* Problem:
Among the entries below, find the lines with the word "iteration" and copy them.

* Dataset entries:
....

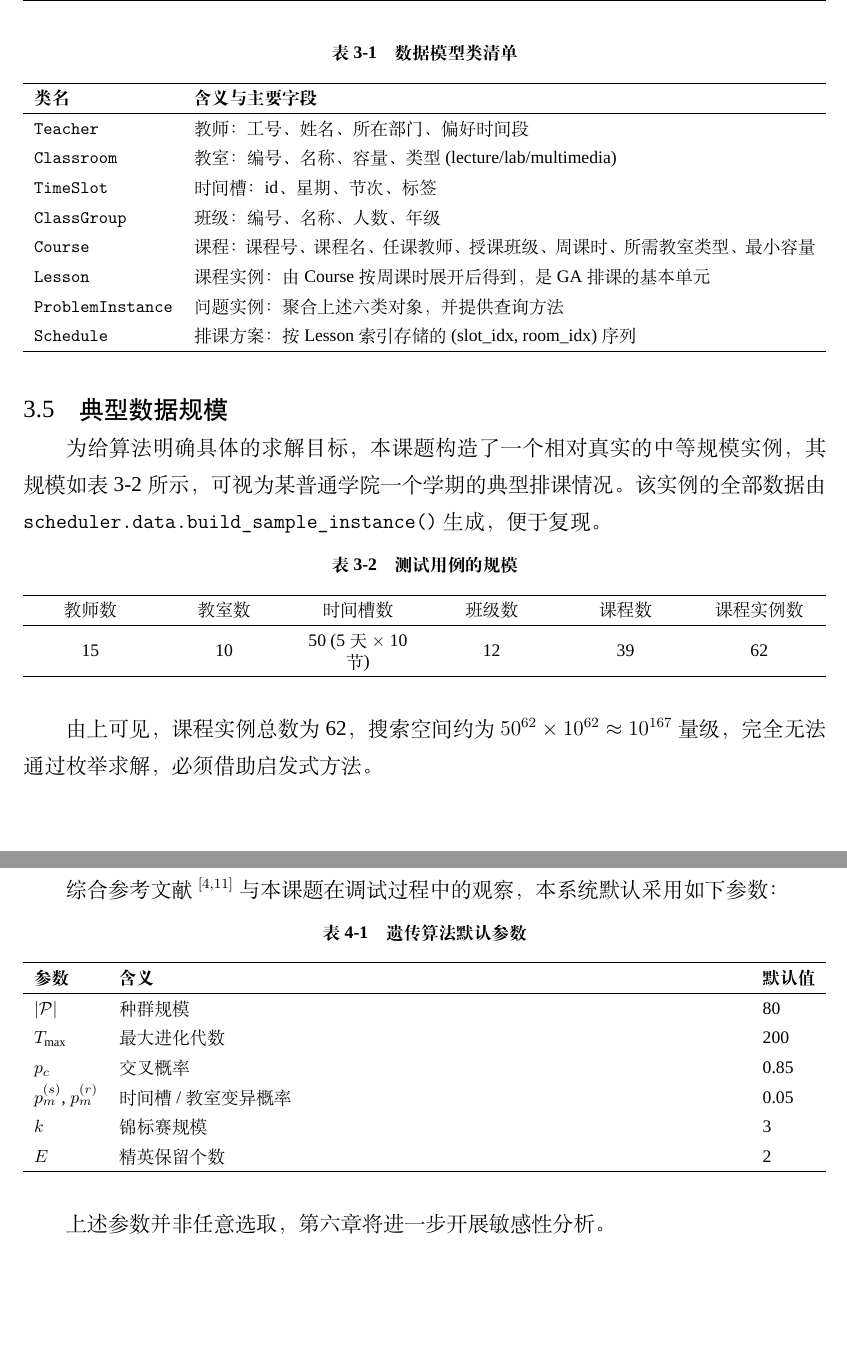
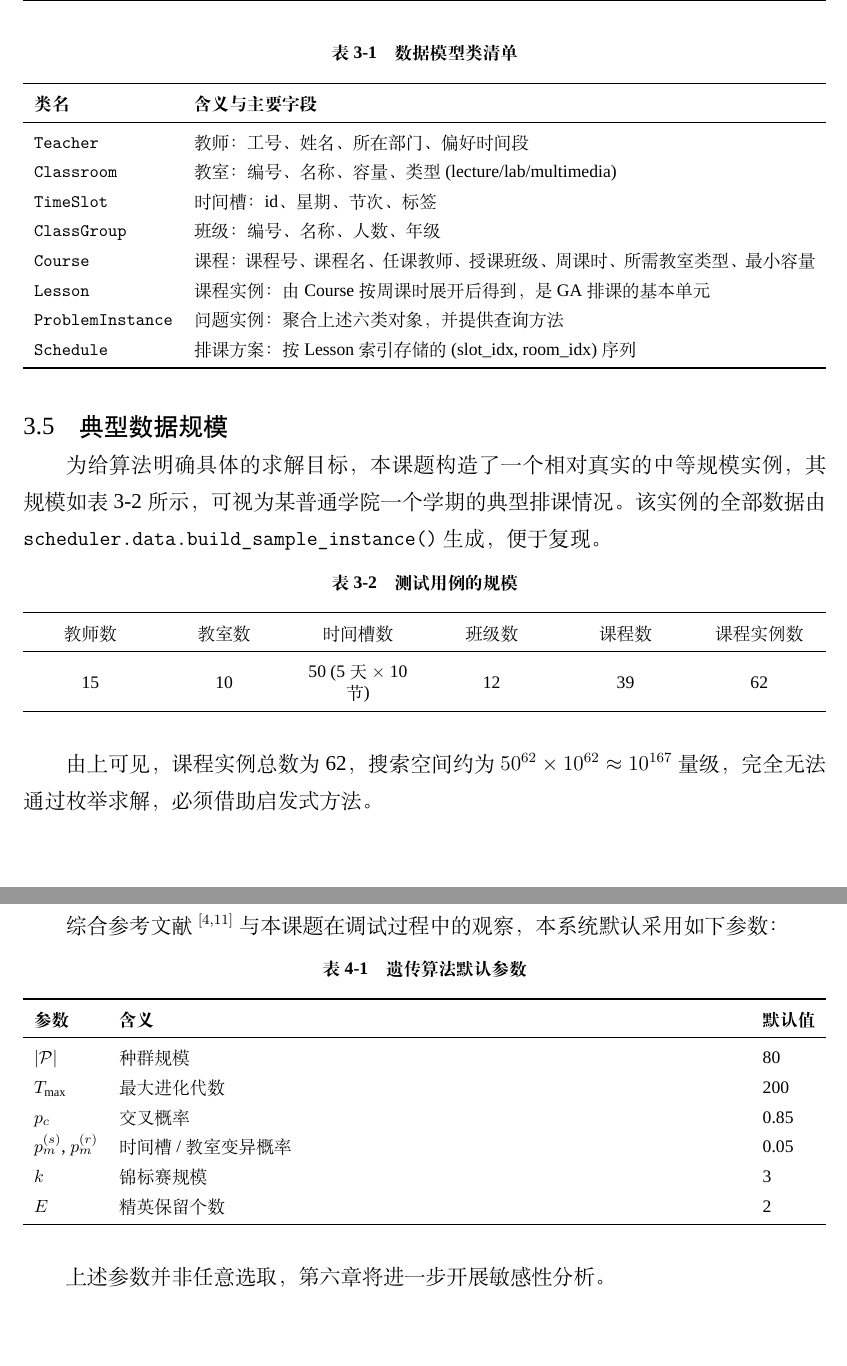
Before and after one commit to mayanzu/LaTeX-Template-of-SLU, a LaTeX document (main.tex, which reads body/3.tex, body/4.tex): two parts of pages 15 and 22 of 40, joined at a grey line, cut so that both start at the same text. Compiled offline with XeLaTeX; a missing font is replaced by an installed copy or a similar font.

Commit message:
fix: 统一表格为三线表并清理冲突宏包
落实 main.tex 顶部"所有表格必须使用三线表、禁止 \hline"的写作规范，
此前规范要求三线表却未引入 booktabs，若按规范把 \hline 改为 \toprule
会直接编译报错；本次修复使规范、示例与宏包三者保持一致。

具体改动：
- main.tex：引入 \usepackage{booktabs}（置于 tabularx 之后）。
- main.tex：删除与 algorithm2e 冲突且未被使用的 \usepackage{algorithmic}，
  消除潜在的命令冲突。
- main.tex：更新顶部第 64 行三线表说明，正文示例现已采用三线表写法，
  不再需要手动将 \hline 改为三线表命令。
- 将 5 张表格的横线由 \hline 改为 \toprule / \midrule / \bottomrule：
  body/3.tex（数据模型类清单、测试用例规模）、
  body/4.tex（遗传算法默认参数）、
  body/6.tex（实验环境、功能性测试结果）。

注：表格的列宽、对齐、内容与表号均不变，仅横线样式变为标准三线表。

```diff
--- a/body/3.tex
+++ b/body/3.tex
@@ -60,9 +60,9 @@
   \caption{数据模型类清单}
   \label{tab:models}
   \begin{tabularx}{\linewidth}{l X}
-    \hline
+    \toprule
     \textbf{类名} & \textbf{含义与主要字段} \\
-    \hline
+    \midrule
     \texttt{Teacher} & 教师：工号、姓名、所在部门、偏好时间段 \\
     \texttt{Classroom} & 教室：编号、名称、容量、类型 (lecture/lab/multimedia) \\
     \texttt{TimeSlot} & 时间槽：id、星期、节次、标签 \\
@@ -84,11 +84,11 @@
   \caption{测试用例的规模}
   \label{tab:size}
   \begin{tabularx}{\linewidth}{>{\centering\arraybackslash}X >{\centering\arraybackslash}X >{\centering\arraybackslash}X >{\centering\arraybackslash}X >{\centering\arraybackslash}X >{\centering\arraybackslash}X}
-    \hline
+    \toprule
     教师数 & 教室数 & 时间槽数 & 班级数 & 课程数 & 课程实例数 \\
-    \hline
+    \midrule
     15 & 10 & 50 (5 天 $\times$ 10 节) & 12 & 39 & 62 \\
-    \hline
+    \bottomrule
   \end{tabularx}
 \end{table}
 
--- a/body/4.tex
+++ b/body/4.tex
@@ -304,16 +304,16 @@ $C^\ast \leftarrow \arg\min_{C \in \mathcal{P}^{(T_{\max})}} \mathrm{cost}(C)$\;
   \caption{遗传算法默认参数}
   \label{tab:ga-params}
   \begin{tabularx}{\linewidth}{l X l}
-    \hline
+    \toprule
     \textbf{参数} & \textbf{含义} & \textbf{默认值} \\
-    \hline
+    \midrule
     $|\mathcal{P}|$ & 种群规模 & 80 \\
     $T_{\max}$ & 最大进化代数 & 200 \\
     $p_c$ & 交叉概率 & 0.85 \\
     $p_m^{(s)}$, $p_m^{(r)}$ & 时间槽 / 教室变异概率 & 0.05 \\
     $k$ & 锦标赛规模 & 3 \\
     $E$ & 精英保留个数 & 2 \\
-    \hline
+    \bottomrule
   \end{tabularx}
 \end{table}
 
--- a/main.tex
+++ b/main.tex
@@ -187,11 +187,11 @@
 \usepackage{array}
 \usepackage{xlop}
 \usepackage{tabularx}
+\usepackage{booktabs}
 \renewcommand{\tabularxcolumn}[1]{m{#1}}
 \renewcommand{\arraystretch}{1.4}
 \usepackage{color,xcolor}
 \usepackage[ruled,lined,linesnumbered]{algorithm2e}
-\usepackage{algorithmic}
 \SetKw{Continue}{continue}
 \SetAlFnt{\small}
 \usepackage{listings,lstautogobble}
```
Also changed, not shown: body/6.tex (+6 -6 lines), body/3.tex (2 more changed lines), main.tex (2 more changed lines).
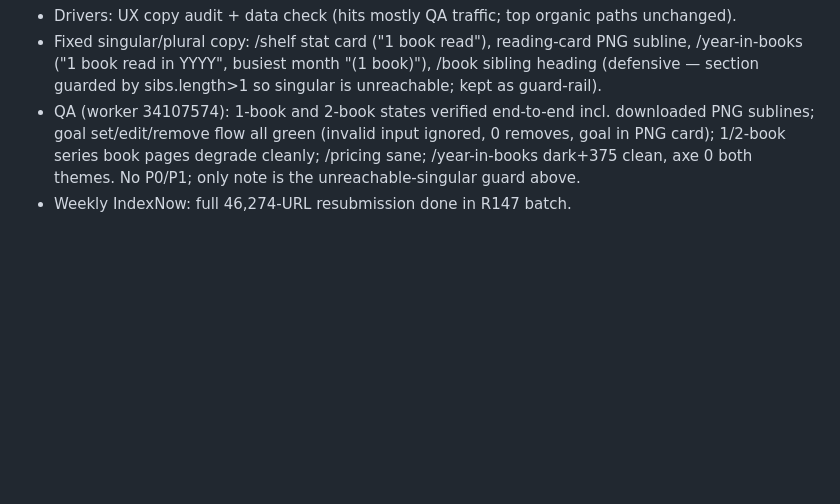
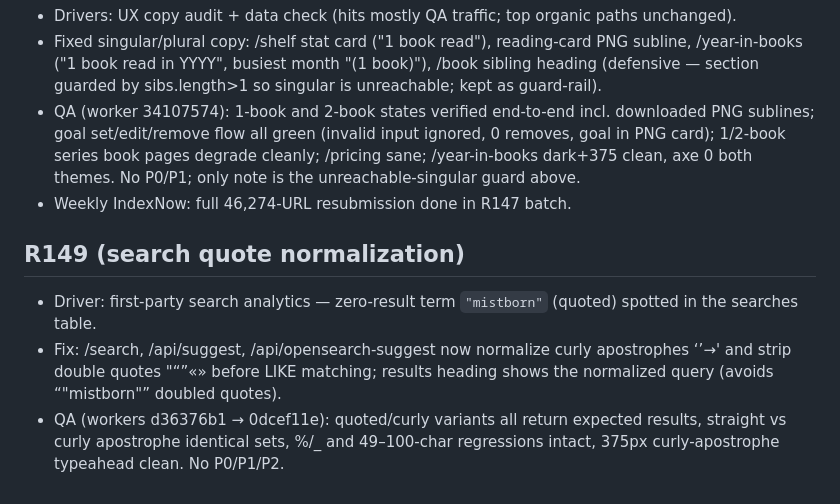
Before and after one commit to wookat/shelfmark, a Markdown page: docs/iteration-log.md, the part around the change. Rendered like a GitHub page; blank space fills up the shorter version.

Commit message:
R149: iteration log + suggest cache-buster testing note

```diff
--- a/docs/iteration-log.md
+++ b/docs/iteration-log.md
@@ -1555,3 +1555,8 @@ Each round: 5 drivers (QA testing / UX walkthrough / visual+a11y / competitor re
 - Fixed singular/plural copy: /shelf stat card ("1 book read"), reading-card PNG subline, /year-in-books ("1 book read in YYYY", busiest month "(1 book)"), /book sibling heading (defensive — section guarded by sibs.length>1 so singular is unreachable; kept as guard-rail).
 - QA (worker 34107574): 1-book and 2-book states verified end-to-end incl. downloaded PNG sublines; goal set/edit/remove flow all green (invalid input ignored, 0 removes, goal in PNG card); 1/2-book series book pages degrade cleanly; /pricing sane; /year-in-books dark+375 clean, axe 0 both themes. No P0/P1; only note is the unreachable-singular guard above.
 - Weekly IndexNow: full 46,274-URL resubmission done in R147 batch.
+
+## R149 (search quote normalization)
+- Driver: first-party search analytics — zero-result term `"mistborn"` (quoted) spotted in the searches table.
+- Fix: /search, /api/suggest, /api/opensearch-suggest now normalize curly apostrophes ‘’→' and strip double quotes "“”«» before LIKE matching; results heading shows the normalized query (avoids “"mistborn"” doubled quotes).
+- QA (workers d36376b1 → 0dcef11e): quoted/curly variants all return expected results, straight vs curly apostrophe identical sets, %/_ and 49–100-char regressions intact, 375px curly-apostrophe typeahead clean. No P0/P1/P2.
```
Also changed, not shown: 1 other file.
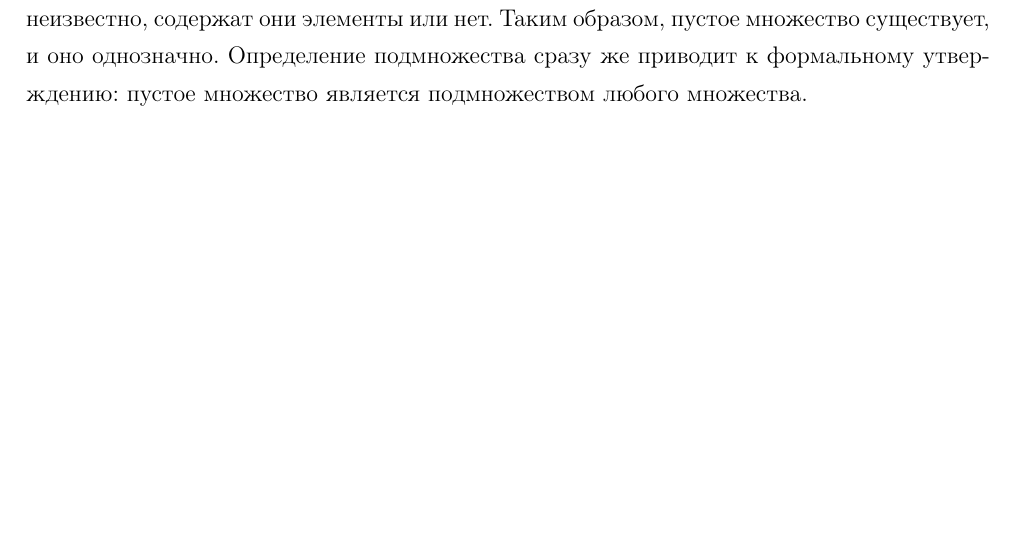
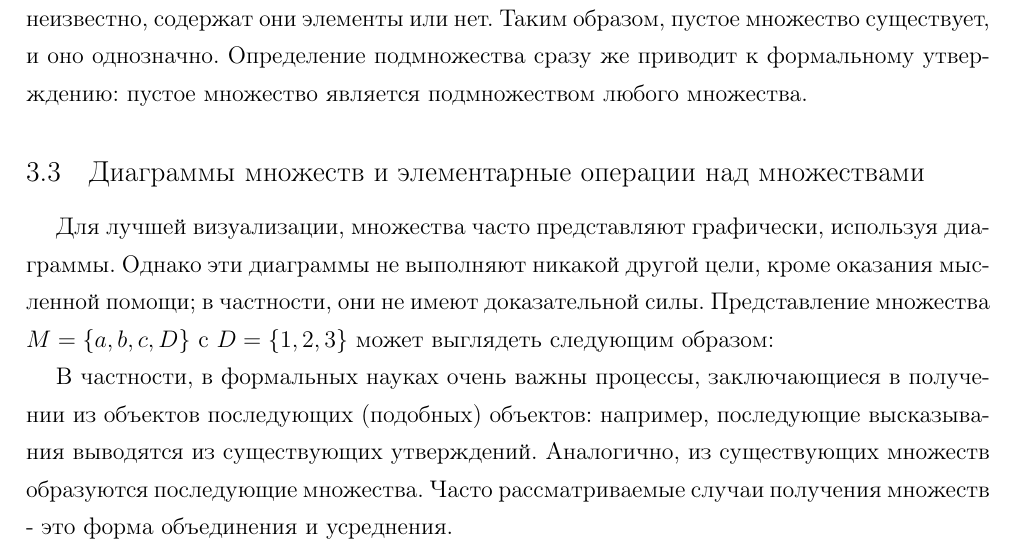
Before and after one commit to artschedrov/architektur_mathematik, a LaTeX document (main.tex, which reads chapters/chapter1.tex): part of page 11 of 11, cut so that both start at the same text, the shorter picture padded with empty space. Compiled offline with pdfLaTeX.

Commit message:
add translate

```diff
--- a/chapters/chapter1.tex
+++ b/chapters/chapter1.tex
@@ -89,3 +89,12 @@ I = \(\{x|x \in Q, 0 \le x \le 1\}\)
 Оно позволяет, как в нашем примере, определять множества, для которых заранее неизвестно, содержат они элементы или нет.
 Таким образом, пустое множество существует, и оно однозначно.
 Определение подмножества сразу же приводит к формальному утверждению: пустое множество является подмножеством любого множества.
+
+\subsection{Диаграммы множеств и элементарные операции над множествами}
+Для лучшей визуализации, множества часто представляют графически, используя диаграммы.
+Однако эти диаграммы не выполняют никакой другой цели, кроме оказания мысленной помощи;
+в частности, они не имеют доказательной силы. Представление множества \(M = \{a, b, c, D\}\) с \(D=\{1, 2, 3\}\) может выглядеть следующим образом:
+
+В частности, в формальных науках очень важны процессы, заключающиеся в получении из объектов последующих (подобных) объектов: например, последующие высказывания выводятся из существующих утверждений.
+Аналогично, из существующих множеств образуются последующие множества.
+Часто рассматриваемые случаи получения множеств - это форма объединения и усреднения.
```
Also changed, not shown: 1 other file.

....

* Solution:
Before and after one commit to wookat/shelfmark, a Markdown page: docs/iteration-log.md, the part around the change. Rendered like a GitHub page; blank space fills up the shorter version.
R149: iteration log + suggest cache-buster testing note
--- a/docs/iteration-log.md
+++ b/docs/iteration-log.md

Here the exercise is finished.